What the task asks: The answer must consist of every line below that holds the word "files".

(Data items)
= Beginning of Section =

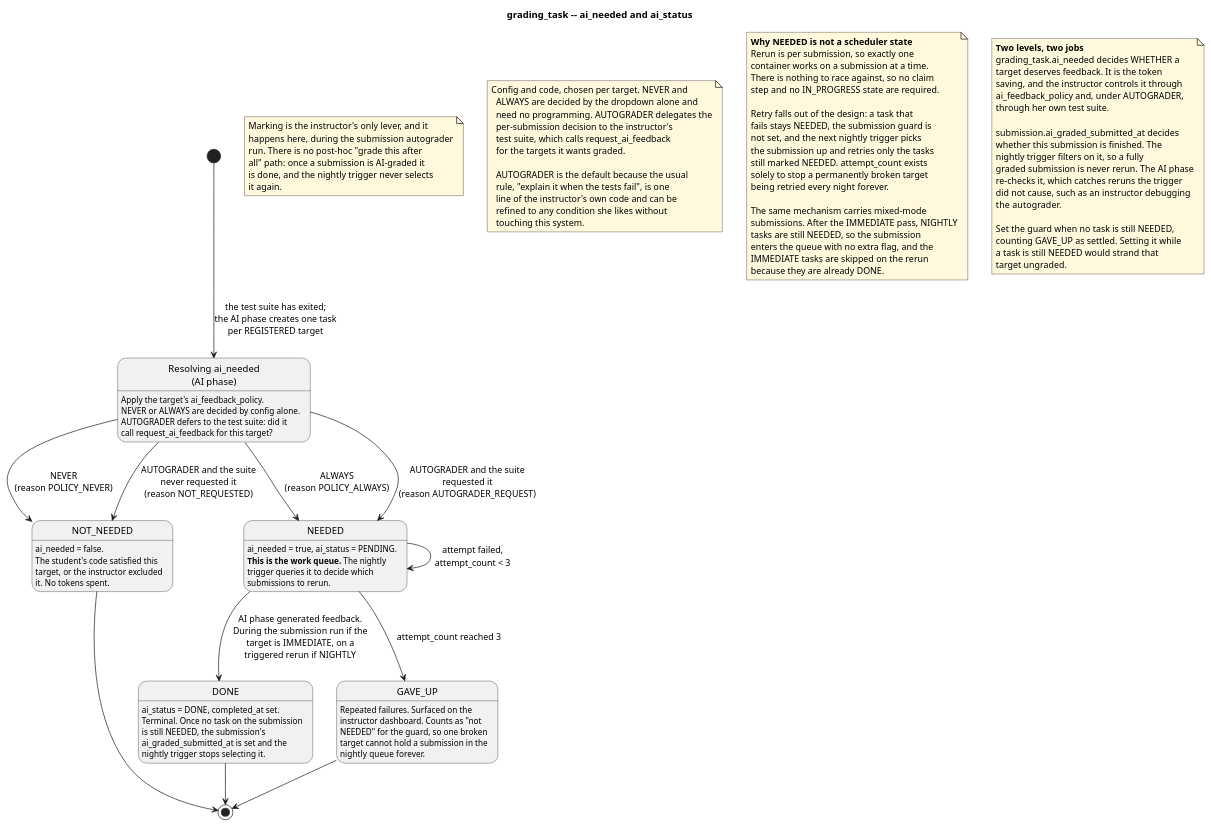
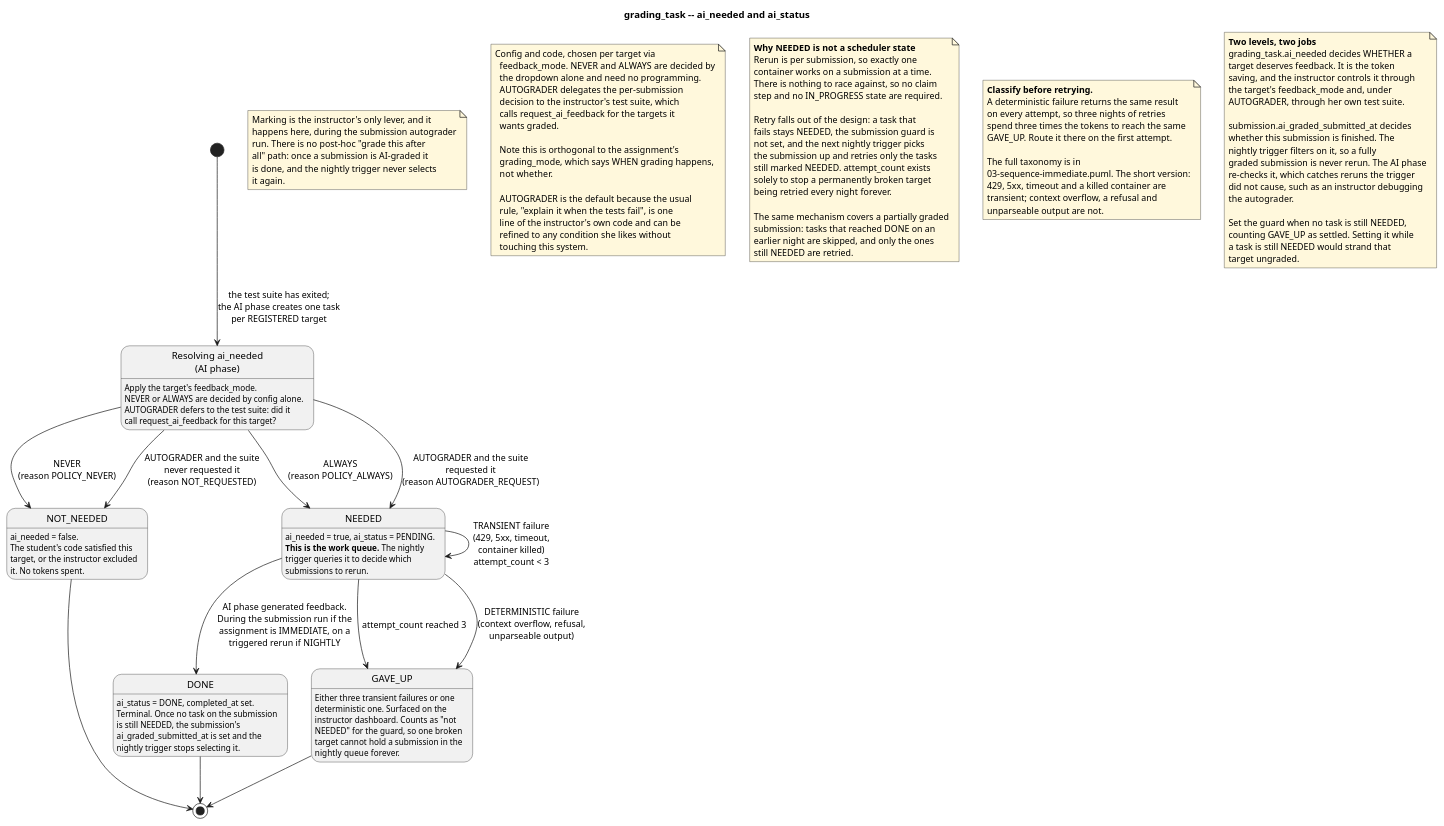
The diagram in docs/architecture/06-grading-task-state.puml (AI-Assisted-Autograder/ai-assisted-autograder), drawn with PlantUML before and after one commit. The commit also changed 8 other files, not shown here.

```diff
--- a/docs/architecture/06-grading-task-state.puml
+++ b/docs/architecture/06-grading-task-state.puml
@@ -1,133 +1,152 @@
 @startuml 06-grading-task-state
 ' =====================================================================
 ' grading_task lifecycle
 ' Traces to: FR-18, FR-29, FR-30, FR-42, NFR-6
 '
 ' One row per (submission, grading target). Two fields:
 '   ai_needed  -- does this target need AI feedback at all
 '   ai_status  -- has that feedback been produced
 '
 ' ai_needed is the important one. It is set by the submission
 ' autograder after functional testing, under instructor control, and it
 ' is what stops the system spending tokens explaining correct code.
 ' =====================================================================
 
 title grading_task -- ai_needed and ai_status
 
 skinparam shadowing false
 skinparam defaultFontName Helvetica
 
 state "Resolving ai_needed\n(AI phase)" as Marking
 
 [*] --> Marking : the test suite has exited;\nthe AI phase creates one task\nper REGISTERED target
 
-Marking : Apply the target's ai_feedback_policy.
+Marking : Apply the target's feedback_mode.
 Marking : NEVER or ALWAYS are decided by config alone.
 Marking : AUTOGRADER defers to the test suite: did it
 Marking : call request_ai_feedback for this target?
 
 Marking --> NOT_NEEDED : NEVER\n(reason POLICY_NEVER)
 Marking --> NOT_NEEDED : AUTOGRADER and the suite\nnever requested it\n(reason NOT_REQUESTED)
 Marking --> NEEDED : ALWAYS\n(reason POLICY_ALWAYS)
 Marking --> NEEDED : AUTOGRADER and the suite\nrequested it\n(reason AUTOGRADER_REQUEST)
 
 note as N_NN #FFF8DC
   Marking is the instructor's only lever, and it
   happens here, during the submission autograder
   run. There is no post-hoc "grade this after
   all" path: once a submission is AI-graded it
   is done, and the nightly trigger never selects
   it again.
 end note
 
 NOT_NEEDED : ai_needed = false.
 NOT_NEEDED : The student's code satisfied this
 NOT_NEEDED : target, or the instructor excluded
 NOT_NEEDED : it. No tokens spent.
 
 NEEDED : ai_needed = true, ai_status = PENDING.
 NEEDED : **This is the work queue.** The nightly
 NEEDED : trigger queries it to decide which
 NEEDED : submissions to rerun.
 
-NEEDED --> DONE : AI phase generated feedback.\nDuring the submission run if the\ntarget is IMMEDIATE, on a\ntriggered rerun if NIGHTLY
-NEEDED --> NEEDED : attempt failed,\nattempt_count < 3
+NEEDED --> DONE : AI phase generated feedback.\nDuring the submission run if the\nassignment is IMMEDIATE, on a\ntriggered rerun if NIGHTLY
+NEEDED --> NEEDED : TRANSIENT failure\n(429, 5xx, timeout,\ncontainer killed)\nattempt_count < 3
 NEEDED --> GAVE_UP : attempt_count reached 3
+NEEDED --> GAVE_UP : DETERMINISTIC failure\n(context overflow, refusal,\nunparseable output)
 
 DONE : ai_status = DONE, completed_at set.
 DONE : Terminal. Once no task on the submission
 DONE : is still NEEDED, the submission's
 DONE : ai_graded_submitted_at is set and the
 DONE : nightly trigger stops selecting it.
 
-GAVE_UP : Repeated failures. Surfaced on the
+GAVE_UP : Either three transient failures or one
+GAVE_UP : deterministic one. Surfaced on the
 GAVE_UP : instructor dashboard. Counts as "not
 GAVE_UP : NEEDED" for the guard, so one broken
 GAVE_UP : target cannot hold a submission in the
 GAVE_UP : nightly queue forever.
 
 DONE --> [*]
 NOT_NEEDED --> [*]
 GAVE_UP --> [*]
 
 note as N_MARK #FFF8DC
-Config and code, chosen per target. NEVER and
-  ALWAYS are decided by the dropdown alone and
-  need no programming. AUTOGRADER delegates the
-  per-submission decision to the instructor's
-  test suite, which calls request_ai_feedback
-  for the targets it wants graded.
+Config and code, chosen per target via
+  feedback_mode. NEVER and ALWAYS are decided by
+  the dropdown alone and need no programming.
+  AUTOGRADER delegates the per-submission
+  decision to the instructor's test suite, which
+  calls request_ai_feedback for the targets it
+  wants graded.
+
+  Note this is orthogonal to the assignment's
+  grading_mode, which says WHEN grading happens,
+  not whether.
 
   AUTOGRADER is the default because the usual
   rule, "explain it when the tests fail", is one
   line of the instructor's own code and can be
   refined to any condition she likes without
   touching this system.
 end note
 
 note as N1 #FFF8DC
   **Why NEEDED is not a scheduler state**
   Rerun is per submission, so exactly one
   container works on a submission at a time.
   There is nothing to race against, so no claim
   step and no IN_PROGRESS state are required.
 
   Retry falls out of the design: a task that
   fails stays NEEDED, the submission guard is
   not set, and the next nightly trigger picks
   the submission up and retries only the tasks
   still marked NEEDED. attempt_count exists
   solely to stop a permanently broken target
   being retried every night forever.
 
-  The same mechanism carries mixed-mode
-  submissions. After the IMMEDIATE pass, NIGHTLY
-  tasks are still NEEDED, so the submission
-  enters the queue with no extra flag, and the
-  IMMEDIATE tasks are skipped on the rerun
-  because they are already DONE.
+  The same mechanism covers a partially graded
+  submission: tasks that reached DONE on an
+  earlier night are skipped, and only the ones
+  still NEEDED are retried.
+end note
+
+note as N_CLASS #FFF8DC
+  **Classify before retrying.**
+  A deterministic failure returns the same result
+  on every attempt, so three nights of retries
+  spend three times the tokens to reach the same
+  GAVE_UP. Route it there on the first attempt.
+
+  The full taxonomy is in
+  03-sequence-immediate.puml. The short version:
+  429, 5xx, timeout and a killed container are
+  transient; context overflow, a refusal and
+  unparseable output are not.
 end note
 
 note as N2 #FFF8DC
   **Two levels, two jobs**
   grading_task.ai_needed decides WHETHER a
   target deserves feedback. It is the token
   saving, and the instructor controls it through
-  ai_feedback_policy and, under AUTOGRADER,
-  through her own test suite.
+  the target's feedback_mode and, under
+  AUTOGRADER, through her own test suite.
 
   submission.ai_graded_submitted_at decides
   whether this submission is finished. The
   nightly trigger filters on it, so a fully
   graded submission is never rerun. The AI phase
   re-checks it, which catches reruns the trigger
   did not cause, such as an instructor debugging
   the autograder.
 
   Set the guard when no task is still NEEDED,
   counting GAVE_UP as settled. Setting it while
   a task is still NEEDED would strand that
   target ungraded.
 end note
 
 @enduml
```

= End of Section =
= Beginning of Section =

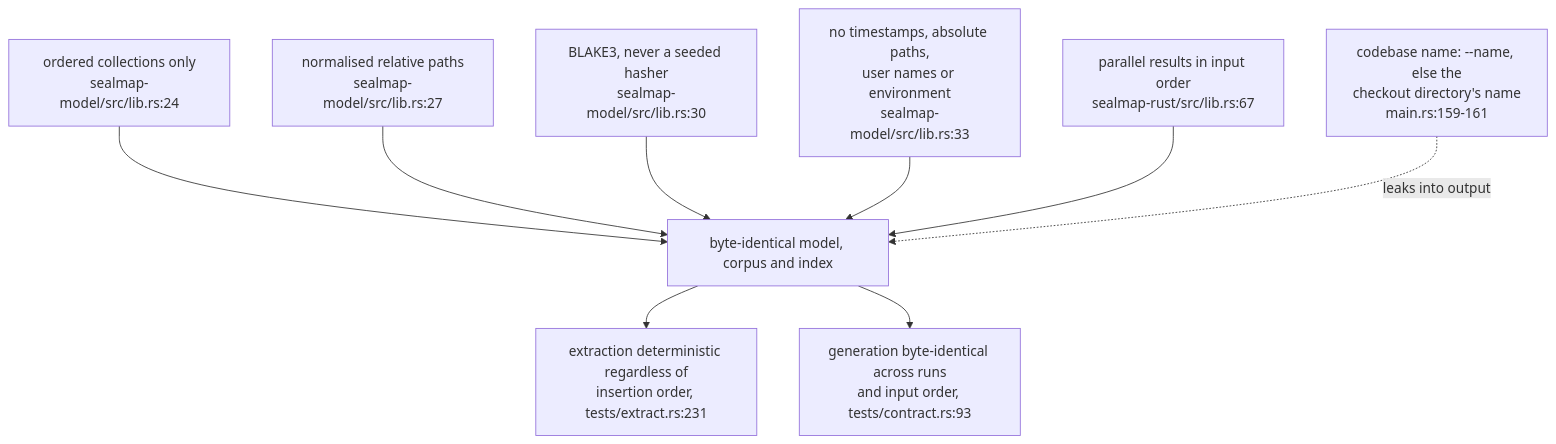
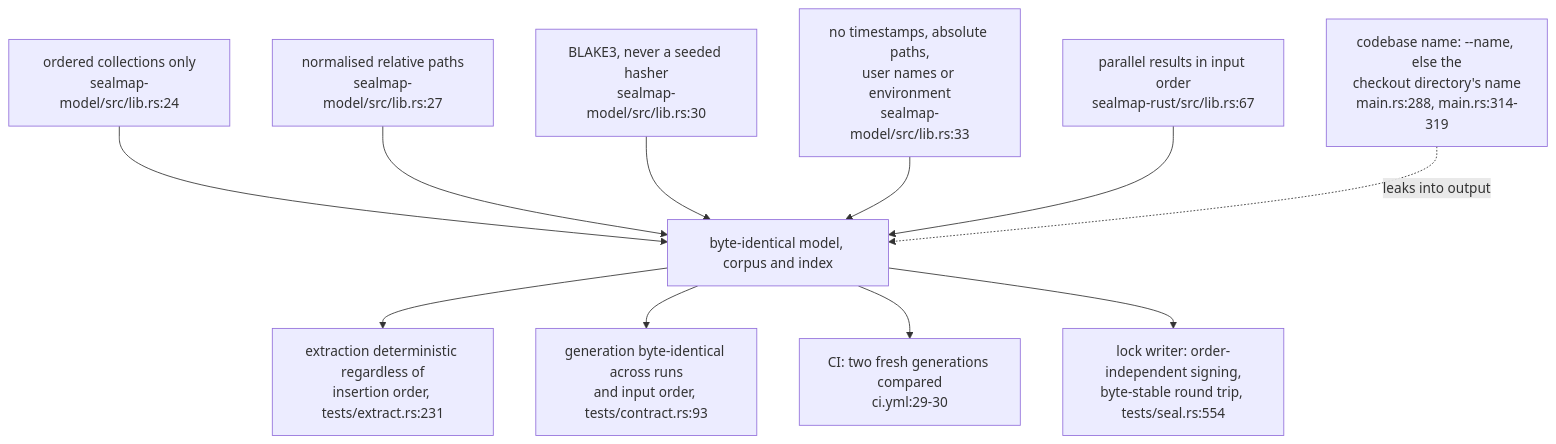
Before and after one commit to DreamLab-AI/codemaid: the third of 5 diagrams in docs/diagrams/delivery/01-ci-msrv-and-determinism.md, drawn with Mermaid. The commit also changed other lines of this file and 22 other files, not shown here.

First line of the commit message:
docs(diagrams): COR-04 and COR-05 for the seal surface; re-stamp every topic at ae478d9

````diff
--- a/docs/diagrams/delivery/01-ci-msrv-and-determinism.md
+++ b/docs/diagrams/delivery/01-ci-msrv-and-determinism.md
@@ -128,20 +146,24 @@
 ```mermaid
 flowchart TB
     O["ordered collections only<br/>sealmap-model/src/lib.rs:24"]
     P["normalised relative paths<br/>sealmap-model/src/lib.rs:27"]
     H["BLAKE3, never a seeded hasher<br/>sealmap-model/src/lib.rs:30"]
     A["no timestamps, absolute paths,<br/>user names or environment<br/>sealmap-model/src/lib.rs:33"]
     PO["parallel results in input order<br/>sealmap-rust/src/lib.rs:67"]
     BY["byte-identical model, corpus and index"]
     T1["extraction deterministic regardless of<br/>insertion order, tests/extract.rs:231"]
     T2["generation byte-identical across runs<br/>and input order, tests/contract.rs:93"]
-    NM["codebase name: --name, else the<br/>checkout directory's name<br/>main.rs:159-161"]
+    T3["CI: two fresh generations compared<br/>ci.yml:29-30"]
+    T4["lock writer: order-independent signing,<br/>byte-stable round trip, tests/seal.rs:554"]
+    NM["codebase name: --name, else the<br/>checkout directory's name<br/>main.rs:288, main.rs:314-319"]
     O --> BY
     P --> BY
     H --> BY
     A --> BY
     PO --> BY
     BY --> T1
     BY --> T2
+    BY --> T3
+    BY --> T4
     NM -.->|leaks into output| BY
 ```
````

= End of Section =
= Beginning of Section =

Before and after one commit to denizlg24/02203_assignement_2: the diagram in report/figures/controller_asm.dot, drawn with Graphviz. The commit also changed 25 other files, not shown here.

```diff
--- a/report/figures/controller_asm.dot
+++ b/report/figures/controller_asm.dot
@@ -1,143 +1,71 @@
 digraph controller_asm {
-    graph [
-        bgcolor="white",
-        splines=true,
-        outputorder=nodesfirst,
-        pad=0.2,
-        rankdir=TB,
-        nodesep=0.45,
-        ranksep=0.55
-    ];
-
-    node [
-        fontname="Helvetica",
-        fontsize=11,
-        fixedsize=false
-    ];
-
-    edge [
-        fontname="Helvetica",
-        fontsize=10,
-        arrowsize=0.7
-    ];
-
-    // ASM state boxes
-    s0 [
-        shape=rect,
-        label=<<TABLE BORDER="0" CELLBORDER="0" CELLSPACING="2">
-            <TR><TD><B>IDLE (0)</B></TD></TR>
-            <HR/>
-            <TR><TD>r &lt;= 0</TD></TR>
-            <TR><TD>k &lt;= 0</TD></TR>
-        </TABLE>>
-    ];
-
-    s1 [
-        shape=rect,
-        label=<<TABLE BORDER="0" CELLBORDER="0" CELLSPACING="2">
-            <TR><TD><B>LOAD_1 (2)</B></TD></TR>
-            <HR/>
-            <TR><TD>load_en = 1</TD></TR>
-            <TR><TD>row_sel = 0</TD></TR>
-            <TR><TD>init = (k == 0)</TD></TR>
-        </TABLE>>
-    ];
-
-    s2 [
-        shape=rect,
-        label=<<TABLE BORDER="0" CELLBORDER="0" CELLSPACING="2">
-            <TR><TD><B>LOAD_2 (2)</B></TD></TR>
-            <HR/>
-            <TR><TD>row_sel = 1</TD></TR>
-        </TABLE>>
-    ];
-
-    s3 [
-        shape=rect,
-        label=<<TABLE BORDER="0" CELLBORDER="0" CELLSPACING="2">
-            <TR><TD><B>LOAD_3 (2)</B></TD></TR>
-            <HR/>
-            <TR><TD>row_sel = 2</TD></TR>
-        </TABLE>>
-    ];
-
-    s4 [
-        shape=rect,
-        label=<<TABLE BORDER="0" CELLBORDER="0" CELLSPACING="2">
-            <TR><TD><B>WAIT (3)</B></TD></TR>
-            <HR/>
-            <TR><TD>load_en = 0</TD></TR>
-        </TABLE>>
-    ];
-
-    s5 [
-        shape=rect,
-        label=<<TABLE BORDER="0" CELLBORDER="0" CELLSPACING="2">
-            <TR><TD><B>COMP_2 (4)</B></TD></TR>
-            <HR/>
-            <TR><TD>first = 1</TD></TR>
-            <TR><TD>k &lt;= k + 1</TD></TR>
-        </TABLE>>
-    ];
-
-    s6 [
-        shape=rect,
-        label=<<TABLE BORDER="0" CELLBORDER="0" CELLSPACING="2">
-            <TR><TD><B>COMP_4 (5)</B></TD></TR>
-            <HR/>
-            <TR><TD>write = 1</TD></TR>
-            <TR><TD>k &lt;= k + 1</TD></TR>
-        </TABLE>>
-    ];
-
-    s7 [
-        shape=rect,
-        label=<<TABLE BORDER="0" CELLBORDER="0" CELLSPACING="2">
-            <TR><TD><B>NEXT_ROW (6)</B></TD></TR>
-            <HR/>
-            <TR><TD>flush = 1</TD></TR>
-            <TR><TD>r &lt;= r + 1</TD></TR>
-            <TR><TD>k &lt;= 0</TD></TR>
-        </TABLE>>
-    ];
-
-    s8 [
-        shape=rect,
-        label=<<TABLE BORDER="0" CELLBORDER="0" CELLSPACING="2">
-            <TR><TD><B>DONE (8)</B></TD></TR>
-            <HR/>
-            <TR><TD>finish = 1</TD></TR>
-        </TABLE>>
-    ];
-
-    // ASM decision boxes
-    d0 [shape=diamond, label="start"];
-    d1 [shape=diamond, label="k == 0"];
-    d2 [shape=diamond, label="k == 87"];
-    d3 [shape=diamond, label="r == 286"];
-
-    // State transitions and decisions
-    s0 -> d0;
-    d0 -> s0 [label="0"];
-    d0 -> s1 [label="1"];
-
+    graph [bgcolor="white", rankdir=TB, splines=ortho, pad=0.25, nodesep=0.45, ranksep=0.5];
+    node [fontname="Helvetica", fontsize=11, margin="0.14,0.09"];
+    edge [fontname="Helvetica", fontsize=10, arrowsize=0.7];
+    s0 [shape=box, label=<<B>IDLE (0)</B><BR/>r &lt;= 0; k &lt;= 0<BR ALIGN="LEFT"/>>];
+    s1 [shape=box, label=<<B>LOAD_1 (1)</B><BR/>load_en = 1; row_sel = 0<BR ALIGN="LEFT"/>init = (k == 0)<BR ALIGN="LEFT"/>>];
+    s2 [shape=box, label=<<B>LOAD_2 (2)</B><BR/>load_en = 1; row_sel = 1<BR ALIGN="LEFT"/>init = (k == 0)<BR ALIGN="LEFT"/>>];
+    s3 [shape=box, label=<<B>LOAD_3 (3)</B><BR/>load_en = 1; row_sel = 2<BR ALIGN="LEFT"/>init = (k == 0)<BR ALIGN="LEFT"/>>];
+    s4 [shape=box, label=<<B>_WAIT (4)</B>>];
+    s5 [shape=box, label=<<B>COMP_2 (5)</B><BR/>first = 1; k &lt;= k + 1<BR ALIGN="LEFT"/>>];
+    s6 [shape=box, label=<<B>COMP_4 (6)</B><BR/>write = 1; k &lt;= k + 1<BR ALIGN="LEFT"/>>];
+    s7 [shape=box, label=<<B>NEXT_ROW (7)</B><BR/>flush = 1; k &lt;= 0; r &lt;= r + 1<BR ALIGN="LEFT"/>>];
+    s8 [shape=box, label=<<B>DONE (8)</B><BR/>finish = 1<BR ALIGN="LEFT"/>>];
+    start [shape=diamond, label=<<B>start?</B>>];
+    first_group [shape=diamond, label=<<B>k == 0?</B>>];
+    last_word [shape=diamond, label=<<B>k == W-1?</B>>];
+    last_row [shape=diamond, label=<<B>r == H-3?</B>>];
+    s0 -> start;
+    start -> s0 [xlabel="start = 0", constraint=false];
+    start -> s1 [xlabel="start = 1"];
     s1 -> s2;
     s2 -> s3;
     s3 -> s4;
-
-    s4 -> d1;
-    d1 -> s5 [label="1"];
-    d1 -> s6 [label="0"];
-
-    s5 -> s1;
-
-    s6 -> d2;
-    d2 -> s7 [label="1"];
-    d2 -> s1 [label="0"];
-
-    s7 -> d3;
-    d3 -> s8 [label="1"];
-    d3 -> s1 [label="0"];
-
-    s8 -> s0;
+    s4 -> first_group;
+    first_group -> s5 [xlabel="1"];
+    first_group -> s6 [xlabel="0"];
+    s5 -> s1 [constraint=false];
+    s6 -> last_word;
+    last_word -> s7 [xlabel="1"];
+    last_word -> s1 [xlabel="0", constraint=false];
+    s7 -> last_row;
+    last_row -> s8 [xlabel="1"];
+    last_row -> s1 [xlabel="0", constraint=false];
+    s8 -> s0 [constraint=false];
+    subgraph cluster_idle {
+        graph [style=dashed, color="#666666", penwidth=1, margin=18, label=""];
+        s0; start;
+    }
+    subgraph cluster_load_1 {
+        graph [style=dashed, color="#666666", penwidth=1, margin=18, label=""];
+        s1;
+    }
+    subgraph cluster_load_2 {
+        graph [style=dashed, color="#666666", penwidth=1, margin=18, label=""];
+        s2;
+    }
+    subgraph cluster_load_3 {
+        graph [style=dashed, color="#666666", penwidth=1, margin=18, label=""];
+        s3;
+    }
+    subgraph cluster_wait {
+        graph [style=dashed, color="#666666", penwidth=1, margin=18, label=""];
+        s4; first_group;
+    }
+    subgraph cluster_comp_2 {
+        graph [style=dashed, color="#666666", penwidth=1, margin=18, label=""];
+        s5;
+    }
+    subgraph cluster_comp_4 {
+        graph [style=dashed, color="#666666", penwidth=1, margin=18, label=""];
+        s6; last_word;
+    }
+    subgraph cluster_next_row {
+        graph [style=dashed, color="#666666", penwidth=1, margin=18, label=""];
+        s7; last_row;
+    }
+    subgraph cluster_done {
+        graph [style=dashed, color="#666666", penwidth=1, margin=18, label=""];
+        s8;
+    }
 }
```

= End of Section =

Reply to the exercise:
The diagram in docs/architecture/06-grading-task-state.puml (AI-Assisted-Autograder/ai-assisted-autograder), drawn with PlantUML before and after one commit. The commit also changed 8 other files, not shown here.
Before and after one commit to DreamLab-AI/codemaid: the third of 5 diagrams in docs/diagrams/delivery/01-ci-msrv-and-determinism.md, drawn with Mermaid. The commit also changed other lines of this file and 22 other files, not shown here.
Before and after one commit to denizlg24/02203_assignement_2: the diagram in report/figures/controller_asm.dot, drawn with Graphviz. The commit also changed 25 other files, not shown here.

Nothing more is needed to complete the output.